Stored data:
====

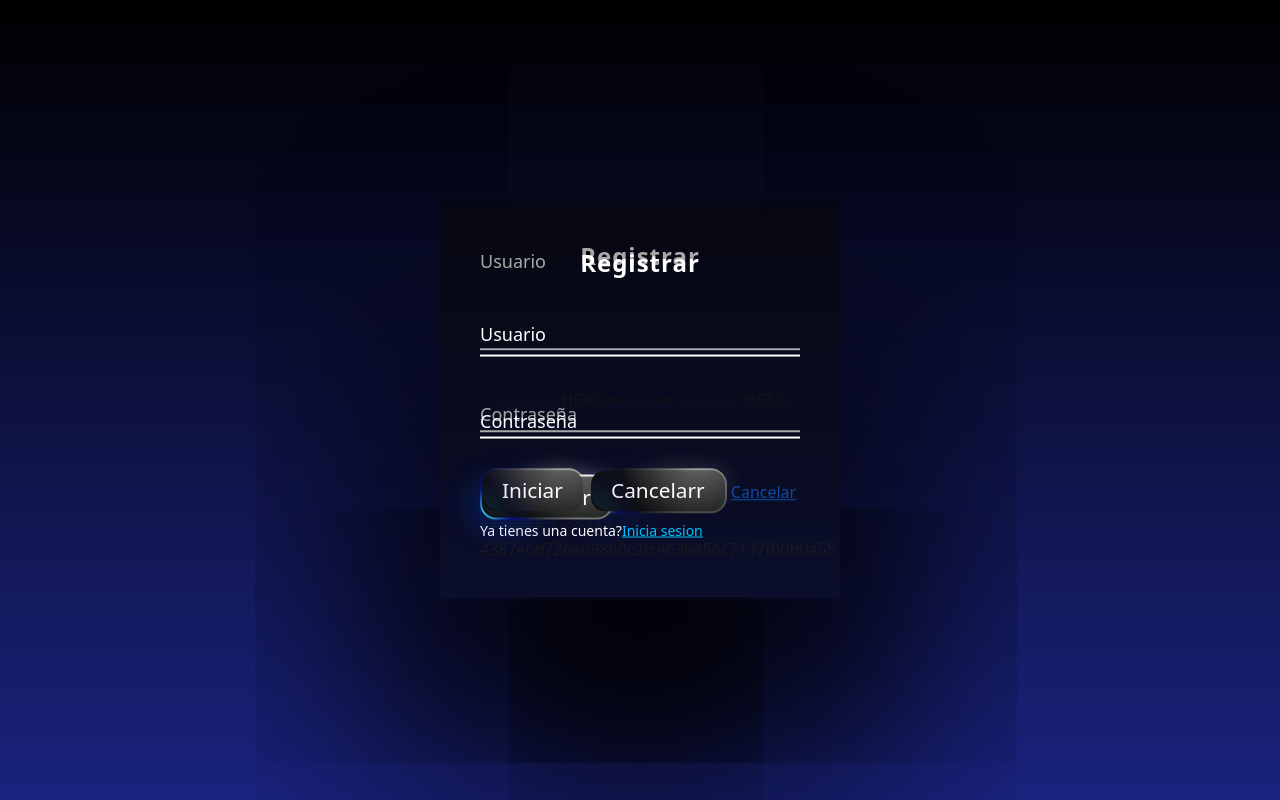
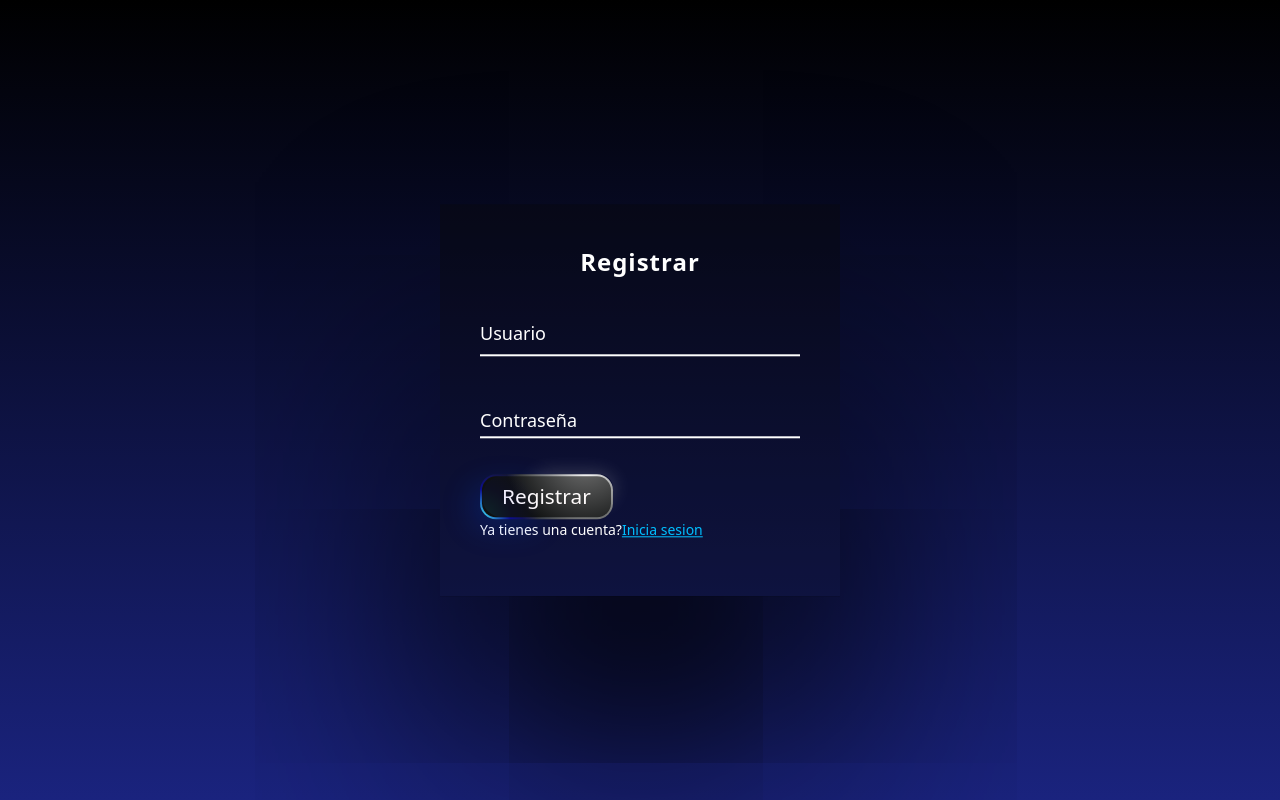
Before and after one commit to Naxl29/PROYECTO-ARDUINO, a PHP site: page /Views/usuario/create.php in a window 1280 px wide. Run offline with PHP 8.4, Linux system fonts and the light colour scheme.

Commit message:
Correción de errores

```diff
--- a/Models/UsuarioModel.php
+++ b/Models/UsuarioModel.php
@@ -33,7 +33,6 @@ class UsuarioModel{
         return ($stmt->rowCount() > 0) ? $stmt->fetch() : false;
 
     }
-<<<<<<< HEAD
 
     //Función para mostrar los detalles del usuario creado
     public function show($id){
@@ -47,6 +46,4 @@ class UsuarioModel{
         $stmt->bindParam(":id", $id);
         return ($stmt->execute()) ? $stmt->fetch() : false;
     }
-=======
->>>>>>> feature/orde
 }
--- a/Views/usuario/create.php
+++ b/Views/usuario/create.php
@@ -1,45 +1,10 @@
 <?php
-//Vista que contiene el formulario de para crear un nuvoe
+//Vista que contiene el formulario de para crear un nuevo
     require_once("c://laragon/www/PROYECTO-ARDUINO/Views/head/head.php");
 ?>
-<<<<<<< HEAD
- <link rel="stylesheet" href="/PROYECTO-ARDUINO/css/Registro.css">
-=======
- <link rel="stylesheet" href="css/Registro.css">
-
-<<<<<<< HEAD
-
-<div class="login-box">
-    <div class="user-box">
-       <p>Registrar</p>
-
-    <form action="store.php" method="POST" autocomplete="off">
-             <input type="text" id="usuario" name="usuario" required>
-            <label for="usuario">Usuario</label>
-        </div>
-        <div class="user-box">
-            <input type="password" id="contrasena" name="contrasena" required>
-            <label for="contrasena">Contraseña</label>
-        </div>
-
-        <button type="submit" class="button">
-            <div class="blob1"></div>
-            <div class="blob2"></div>
-            <div class="inner">Iniciar</div>
-        </button>
-        <button type="submit" class="button">
-            <div class="blob1"></div>
-            <div class="blob2"></div>
-            <div class="inner">Cancelarr</div>
-        </button>
-
-        <a href="/PROYECTO-ARDUINO/index.php" class="custom-cancel">Cancelar</a>
-    </form>
-=======
->>>>>>> 4387e6d726e09860c2fc4635e56c7137fb0b0a55
+<link rel="stylesheet" href="/PROYECTO-ARDUINO/css/Registro.css">
     <div class="login-box">
         <p>Registrar</p>
-
         <form action="store.php" method="POST" autocomplete="off">
             <div class="user-box">
                 <input type="text" id="usuario" name="usuario" required>
```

====

-- Task item --
Lines that contain "UsuarioModel" are the result; find them in the entries above and copy each one.

-- Response --
--- a/Models/UsuarioModel.php
+++ b/Models/UsuarioModel.php
@@ -33,7 +33,6 @@ class UsuarioModel{
@@ -47,6 +46,4 @@ class UsuarioModel{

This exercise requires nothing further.